Dataset excerpts =>

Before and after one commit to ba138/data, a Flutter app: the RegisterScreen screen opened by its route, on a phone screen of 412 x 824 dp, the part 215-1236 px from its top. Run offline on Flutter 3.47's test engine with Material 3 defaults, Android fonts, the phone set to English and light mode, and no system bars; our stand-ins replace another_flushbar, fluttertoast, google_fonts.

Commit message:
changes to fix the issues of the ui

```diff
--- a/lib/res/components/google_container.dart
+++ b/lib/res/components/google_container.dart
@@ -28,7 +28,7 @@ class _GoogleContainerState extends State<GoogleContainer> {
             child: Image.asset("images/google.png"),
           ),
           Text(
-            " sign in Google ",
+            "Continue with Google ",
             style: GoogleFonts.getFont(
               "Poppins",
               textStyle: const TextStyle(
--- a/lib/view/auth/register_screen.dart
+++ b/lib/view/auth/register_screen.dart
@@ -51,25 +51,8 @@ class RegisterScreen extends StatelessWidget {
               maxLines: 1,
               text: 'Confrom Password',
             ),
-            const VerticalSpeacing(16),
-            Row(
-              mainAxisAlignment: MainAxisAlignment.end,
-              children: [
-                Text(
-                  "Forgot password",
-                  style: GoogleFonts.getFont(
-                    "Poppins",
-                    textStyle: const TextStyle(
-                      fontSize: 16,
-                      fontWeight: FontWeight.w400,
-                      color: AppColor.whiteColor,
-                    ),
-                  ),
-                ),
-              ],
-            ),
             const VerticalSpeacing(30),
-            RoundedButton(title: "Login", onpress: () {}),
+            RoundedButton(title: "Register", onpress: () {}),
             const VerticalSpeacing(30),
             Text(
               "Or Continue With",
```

Work instruction => To answer, report how many lines of the listing contain the word "dart", as a number with nothing else.

Final answer => 4